General Audience Abstract
This dissertation uses quantitative analysis to investigate three economic problems related to different aspects of risk. The first question is, what affects the respiratory health of Virginia coal mining counties' residents? Using respiratory mortality as the variable of interest, this paper finds that surface coal mining, high smoking rates, and lack of health access jointly contribute to the elevated risk of dying from respiratory diseases in our study area. The second research problem is about a price risk management tool called "hedging": purchasing contracts in the futures market to offset price movements in the cash markets. Based on historical data of corn and soybeans, I simulate the cost of hedging and find this risk management tool is not cheap, especially in 2007 to 2013. The high cost is mainly due to substantial price fluctuations in the recent decade. As a health risk management tool, health insurance is the focus of my third study. In China rural areas, a public health scheme aimed to reduce a resident's risk of suffering medical impoverishment by spreading the risk over residents in a county. County governments were relatively free to design the implementation and benefit plans. This study reveals that most New Cooperative Medical Scheme (NCMS) benefit plans are not efficient to achieve the scheme's objective. Facing high risk of fund deficits, local insurance programs in poor regions are likely to under-cover health services, such as outpatient treatments.
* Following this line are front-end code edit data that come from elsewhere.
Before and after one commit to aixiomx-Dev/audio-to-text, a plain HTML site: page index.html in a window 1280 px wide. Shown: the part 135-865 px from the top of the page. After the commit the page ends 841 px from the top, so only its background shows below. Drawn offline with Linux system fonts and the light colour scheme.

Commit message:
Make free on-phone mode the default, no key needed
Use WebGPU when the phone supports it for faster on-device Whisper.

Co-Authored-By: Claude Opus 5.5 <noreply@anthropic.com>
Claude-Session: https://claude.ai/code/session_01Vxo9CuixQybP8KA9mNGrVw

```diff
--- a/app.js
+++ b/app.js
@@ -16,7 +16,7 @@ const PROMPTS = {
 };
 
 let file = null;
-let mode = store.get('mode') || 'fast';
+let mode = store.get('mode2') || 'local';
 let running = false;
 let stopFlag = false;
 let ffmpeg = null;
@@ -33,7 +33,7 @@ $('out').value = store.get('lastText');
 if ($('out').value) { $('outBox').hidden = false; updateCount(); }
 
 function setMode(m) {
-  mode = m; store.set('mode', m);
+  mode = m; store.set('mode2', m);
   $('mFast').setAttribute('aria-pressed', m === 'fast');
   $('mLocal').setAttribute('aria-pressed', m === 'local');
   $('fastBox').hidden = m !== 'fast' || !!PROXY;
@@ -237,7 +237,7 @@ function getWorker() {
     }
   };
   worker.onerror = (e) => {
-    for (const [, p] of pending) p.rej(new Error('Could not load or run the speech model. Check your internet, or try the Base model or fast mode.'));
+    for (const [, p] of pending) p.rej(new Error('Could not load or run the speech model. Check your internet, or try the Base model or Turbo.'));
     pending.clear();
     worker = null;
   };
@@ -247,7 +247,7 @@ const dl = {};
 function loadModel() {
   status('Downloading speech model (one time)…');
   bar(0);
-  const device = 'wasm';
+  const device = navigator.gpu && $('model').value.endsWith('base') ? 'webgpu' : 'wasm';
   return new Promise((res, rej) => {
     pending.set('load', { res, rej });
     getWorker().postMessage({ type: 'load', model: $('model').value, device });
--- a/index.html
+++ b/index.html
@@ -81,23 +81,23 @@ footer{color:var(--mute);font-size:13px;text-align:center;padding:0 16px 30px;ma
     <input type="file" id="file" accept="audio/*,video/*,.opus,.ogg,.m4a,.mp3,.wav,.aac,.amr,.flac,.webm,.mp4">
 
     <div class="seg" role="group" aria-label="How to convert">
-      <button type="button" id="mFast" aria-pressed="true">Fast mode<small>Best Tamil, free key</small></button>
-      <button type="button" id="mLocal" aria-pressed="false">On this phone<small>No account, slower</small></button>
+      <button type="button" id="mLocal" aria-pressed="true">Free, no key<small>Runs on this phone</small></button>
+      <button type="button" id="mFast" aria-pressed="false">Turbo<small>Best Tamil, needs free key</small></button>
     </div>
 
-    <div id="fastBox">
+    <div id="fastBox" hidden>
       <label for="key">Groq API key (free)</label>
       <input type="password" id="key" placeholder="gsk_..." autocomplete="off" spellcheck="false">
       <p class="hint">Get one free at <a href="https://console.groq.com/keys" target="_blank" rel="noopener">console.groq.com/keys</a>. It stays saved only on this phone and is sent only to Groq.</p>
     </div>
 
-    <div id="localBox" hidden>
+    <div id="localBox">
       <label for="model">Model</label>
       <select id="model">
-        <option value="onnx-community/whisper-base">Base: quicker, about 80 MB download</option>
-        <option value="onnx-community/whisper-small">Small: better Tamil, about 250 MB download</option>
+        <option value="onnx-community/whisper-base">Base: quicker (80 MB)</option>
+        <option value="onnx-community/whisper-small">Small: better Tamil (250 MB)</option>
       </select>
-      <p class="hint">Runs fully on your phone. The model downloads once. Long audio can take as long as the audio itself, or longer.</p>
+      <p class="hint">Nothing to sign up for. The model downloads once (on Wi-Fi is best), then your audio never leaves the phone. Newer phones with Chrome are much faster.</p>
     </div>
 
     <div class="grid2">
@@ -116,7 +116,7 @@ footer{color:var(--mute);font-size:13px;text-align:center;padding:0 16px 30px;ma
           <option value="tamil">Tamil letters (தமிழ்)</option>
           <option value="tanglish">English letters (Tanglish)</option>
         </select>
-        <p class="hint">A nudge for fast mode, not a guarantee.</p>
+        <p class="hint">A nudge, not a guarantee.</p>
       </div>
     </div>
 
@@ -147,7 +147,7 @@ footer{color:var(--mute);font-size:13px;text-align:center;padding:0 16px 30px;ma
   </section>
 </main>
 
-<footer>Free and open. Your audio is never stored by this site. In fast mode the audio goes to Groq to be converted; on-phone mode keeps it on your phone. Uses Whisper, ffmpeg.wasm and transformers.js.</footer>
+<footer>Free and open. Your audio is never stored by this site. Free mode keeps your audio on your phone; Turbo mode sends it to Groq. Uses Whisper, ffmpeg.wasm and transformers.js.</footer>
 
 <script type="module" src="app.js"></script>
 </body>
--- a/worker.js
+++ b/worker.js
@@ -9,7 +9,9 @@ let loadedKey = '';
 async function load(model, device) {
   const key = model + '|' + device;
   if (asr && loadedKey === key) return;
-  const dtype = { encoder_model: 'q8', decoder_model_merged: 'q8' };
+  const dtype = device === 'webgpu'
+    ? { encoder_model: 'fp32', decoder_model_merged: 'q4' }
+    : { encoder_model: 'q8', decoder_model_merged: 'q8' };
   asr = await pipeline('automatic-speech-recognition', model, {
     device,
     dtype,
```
If this scheme were allowed to charge higher prices from high-risk enrollees instead of a flat-rate premium, its efficiency might be improved.
- Doctoral Dissertations